**Task objective:** Wherever a line of the records contains "Linux", copy that line.
Start of Task input
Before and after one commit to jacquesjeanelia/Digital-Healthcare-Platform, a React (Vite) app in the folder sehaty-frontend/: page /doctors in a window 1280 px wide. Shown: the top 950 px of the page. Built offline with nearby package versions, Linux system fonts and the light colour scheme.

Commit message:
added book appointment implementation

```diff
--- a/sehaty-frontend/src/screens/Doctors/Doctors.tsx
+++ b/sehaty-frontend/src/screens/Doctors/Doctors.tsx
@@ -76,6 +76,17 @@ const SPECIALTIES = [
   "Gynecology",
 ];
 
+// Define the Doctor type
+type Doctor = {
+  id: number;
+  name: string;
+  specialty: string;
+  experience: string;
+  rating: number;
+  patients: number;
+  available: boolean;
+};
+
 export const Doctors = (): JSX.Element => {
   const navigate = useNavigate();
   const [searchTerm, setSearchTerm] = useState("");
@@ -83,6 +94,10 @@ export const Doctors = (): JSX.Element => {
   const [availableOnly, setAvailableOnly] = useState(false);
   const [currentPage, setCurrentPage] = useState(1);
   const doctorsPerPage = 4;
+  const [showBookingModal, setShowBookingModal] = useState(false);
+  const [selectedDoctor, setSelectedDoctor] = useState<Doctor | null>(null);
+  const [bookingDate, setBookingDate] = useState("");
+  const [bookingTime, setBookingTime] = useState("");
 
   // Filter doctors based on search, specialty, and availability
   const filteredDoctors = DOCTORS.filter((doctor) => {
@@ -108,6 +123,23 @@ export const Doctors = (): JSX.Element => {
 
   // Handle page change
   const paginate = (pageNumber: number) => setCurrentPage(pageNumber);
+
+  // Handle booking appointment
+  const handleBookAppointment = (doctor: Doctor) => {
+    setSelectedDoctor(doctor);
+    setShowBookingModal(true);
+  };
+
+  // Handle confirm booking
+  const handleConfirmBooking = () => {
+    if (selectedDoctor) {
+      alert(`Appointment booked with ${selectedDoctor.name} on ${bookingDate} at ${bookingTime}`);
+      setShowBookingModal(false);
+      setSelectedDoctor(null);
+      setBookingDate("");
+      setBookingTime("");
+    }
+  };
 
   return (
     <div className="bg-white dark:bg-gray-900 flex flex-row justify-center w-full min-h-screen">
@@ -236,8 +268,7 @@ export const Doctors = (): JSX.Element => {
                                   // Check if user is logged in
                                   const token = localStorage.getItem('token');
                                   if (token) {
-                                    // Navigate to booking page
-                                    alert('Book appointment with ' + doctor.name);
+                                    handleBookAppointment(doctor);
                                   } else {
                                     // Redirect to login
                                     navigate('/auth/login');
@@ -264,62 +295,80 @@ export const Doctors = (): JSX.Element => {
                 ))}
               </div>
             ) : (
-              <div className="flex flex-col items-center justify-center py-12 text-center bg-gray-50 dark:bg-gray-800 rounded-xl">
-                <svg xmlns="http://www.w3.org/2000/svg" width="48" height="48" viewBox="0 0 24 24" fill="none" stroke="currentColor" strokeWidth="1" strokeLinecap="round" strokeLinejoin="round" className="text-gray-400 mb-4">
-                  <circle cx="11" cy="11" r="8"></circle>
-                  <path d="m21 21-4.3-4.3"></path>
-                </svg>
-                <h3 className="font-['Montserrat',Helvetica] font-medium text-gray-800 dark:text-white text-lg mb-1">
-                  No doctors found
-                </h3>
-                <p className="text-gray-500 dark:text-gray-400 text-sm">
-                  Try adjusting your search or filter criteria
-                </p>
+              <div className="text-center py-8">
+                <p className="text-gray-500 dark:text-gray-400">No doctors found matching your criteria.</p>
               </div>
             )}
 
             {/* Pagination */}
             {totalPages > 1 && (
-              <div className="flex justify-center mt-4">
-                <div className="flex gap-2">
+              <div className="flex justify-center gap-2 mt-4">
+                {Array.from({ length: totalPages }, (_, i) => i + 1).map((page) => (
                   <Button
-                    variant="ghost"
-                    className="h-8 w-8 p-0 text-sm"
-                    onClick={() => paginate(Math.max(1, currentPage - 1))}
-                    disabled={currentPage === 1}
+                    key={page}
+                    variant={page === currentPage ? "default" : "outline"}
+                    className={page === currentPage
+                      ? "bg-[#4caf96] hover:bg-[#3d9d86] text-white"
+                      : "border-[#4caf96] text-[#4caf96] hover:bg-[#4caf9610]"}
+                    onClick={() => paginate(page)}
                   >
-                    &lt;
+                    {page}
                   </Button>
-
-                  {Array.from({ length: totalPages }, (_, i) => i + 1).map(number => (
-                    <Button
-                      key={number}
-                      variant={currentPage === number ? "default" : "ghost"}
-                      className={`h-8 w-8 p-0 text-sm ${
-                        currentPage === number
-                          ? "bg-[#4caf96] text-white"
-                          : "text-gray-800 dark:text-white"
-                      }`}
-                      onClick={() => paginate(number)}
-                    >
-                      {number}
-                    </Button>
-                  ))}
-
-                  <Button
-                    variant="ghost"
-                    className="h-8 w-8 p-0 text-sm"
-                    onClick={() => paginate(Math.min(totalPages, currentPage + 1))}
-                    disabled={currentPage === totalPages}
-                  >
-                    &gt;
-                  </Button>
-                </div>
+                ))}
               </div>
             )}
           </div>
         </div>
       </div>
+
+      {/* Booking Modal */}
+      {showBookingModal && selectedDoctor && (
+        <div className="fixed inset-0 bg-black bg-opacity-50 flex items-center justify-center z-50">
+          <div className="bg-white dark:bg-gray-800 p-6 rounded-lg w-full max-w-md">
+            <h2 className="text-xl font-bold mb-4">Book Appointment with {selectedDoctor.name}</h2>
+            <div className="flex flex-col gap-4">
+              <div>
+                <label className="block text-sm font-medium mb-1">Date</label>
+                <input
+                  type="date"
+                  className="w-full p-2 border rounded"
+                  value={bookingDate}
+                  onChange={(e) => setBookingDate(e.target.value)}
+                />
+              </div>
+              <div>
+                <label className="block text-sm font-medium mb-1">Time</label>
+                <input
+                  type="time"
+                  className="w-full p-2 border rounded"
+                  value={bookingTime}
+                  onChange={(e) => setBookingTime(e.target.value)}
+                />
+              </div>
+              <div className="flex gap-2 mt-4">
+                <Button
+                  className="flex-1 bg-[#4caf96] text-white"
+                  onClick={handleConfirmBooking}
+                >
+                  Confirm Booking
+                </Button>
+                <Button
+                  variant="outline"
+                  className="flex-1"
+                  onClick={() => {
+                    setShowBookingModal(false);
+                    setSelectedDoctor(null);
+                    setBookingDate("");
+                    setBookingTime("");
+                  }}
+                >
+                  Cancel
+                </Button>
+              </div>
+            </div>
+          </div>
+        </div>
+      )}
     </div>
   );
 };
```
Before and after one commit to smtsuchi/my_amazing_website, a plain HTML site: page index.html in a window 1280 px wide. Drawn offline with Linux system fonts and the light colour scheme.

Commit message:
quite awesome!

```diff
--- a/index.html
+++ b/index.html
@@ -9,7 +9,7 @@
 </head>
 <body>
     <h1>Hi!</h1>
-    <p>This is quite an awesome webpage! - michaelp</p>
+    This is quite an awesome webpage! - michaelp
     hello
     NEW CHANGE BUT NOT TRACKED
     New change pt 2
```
End of Task input
**Solution:**
Before and after one commit to jacquesjeanelia/Digital-Healthcare-Platform, a React (Vite) app in the folder sehaty-frontend/: page /doctors in a window 1280 px wide. Shown: the top 950 px of the page. Built offline with nearby package versions, Linux system fonts and the light colour scheme.
Before and after one commit to smtsuchi/my_amazing_website, a plain HTML site: page index.html in a window 1280 px wide. Drawn offline with Linux system fonts and the light colour scheme.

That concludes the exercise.